Other work of note, I recently did 12 paintings for my next acoustic cd. With the few I'd done in Milwaukee, that puts me about halfway to my goal. More info on this project later. I'm continuing to release tidbits and archive tracks for Strange Land, while we lay low and regroup for the future. I'm still doing art for PRP, and I've done some business logos for some friends. It looks there there will be a mini-comic book style cd booklet I'll be doing on the horizon. And on top of all that, I still have my day job. The long distance work situation is going fine, and lately I've been very busy with that. Like, working at 2am busy.

I love the area and the weather. It's a short walk to look at the mountains and I will never get tired of looking at them. I get out for hikes when I can, though not as often as I'd like. I think the best thing I will like about the weather here is that I won't have to hibernate for 6 months like you do in Wisconsin. Gas is cheaper, most everything is cheaper than Wisconsin because taxes are lower. My neighbors are decent, and the neighborhood is pretty quiet. I've started working out again, hard. I've sort of maintained a flatline in fitness for a few years, but I've dedicated myself to changing that. Half out of a desire for fitness, half as punishment. One of my mental issues...

Even though I haven't been here long, I've still been able to take a long weekend to Utah, and a week to New Mexico. There is nothing more I like than traveling, especially road trips. I'm enjoying the fact that I now live much closer to the places I like driving to best. No offense to the people of Nebraska and Iowa, but that drive sucks.

But, of course not everything is great. Someone once told me you can't run away from yourself. I knew this was true, and I knew some reckoning would come. Lately it has come. I had to leave Wisconsin for many reasons, one of which was to separate what was me (that needed to be worked on) and what wasn't me. I've pretty much got that sorted out, and I feel like I'm crawling out of a dark hole sometimes. I've made close acquaintances with my own demons so I'm better at knowing when they are trying to take over.
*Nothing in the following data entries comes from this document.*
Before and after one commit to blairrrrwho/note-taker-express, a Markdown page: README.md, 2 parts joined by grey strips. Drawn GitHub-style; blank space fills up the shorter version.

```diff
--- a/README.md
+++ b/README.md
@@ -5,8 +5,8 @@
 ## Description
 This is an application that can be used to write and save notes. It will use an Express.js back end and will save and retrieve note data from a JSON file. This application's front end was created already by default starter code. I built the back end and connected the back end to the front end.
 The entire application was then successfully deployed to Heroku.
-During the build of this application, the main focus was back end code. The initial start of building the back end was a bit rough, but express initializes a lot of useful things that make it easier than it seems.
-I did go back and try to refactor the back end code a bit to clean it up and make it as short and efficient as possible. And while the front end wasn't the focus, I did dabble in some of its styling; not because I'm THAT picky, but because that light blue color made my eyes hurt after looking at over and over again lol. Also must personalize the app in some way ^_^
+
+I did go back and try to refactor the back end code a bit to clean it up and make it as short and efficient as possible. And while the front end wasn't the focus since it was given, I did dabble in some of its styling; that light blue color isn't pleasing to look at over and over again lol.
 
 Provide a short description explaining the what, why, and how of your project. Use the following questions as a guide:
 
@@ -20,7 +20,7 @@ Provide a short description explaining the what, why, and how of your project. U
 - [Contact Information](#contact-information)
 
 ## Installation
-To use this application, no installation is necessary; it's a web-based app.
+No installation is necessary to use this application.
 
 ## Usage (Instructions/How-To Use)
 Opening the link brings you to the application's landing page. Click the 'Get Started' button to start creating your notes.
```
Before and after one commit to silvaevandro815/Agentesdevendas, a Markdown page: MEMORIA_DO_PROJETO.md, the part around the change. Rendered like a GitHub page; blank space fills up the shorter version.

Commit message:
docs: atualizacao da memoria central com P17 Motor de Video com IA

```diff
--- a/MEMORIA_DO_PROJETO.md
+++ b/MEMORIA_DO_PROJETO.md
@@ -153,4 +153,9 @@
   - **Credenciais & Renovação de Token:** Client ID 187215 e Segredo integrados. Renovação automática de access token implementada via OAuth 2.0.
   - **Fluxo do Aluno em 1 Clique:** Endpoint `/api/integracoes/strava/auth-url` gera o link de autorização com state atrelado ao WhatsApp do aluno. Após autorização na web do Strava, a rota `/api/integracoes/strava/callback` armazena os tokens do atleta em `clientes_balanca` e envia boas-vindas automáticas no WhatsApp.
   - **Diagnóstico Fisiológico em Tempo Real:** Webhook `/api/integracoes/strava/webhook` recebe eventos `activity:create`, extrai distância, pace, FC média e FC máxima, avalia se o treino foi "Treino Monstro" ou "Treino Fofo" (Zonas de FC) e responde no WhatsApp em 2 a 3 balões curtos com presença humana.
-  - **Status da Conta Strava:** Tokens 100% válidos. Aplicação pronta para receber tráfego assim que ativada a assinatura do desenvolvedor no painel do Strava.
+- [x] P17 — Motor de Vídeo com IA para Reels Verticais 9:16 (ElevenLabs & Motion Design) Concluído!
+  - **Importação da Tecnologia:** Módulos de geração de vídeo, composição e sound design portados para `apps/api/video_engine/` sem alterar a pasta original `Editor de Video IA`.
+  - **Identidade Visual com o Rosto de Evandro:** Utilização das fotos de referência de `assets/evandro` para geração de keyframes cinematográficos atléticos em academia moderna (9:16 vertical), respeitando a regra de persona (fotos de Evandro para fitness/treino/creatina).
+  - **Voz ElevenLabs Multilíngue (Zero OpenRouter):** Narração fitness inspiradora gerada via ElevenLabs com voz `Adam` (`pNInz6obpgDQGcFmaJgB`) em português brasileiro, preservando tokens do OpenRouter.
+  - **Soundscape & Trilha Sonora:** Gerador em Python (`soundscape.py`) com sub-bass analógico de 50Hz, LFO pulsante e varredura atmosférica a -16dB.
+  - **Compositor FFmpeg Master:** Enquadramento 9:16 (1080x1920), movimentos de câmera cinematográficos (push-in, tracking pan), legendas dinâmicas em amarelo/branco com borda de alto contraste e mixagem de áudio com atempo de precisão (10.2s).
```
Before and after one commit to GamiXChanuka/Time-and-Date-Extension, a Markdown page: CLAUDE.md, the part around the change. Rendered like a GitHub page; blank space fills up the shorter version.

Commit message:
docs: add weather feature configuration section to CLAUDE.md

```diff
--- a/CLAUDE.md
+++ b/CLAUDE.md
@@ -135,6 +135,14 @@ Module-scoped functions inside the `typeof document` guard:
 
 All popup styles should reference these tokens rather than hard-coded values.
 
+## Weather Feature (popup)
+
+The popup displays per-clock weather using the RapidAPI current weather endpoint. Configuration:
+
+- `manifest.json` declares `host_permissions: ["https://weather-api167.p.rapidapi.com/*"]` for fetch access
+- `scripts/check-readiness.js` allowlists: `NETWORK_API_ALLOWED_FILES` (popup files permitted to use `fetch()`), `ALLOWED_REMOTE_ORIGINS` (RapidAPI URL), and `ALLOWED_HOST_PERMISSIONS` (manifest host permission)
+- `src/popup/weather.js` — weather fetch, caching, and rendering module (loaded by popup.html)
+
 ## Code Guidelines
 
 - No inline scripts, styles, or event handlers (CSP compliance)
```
Many of you know I don't drink (except for the occasional glass of wine with friends who know why I don't drink alone). I've never been an alcoholic but addictions run deep in my family. I don't drink because I know I like alcohol. I don't drink because I actually have to tell myself not to buy some at the store. I've been depressed enough to have sympathy for people who decide crawling into the bottom of a bottle is a better way to deal with life. I am glad to only be addicted to coffee.

I think it's true that one must love oneself, and it's good to feel ok being single, to really be in a place to have a relationship. For the most part I am there, but there is still a space that I'd like to fill in my life. I may be busy, but that doesn't make me feel less lonely. Part of it is that I'm so busy. Part is that I've always been a solitary creature. Sometimes I need to be alone, to think, create, recharge. But at the same time, it's hard when I can't sleep at 3am and there's no one else there. I like being alone, but I don't like being lonely.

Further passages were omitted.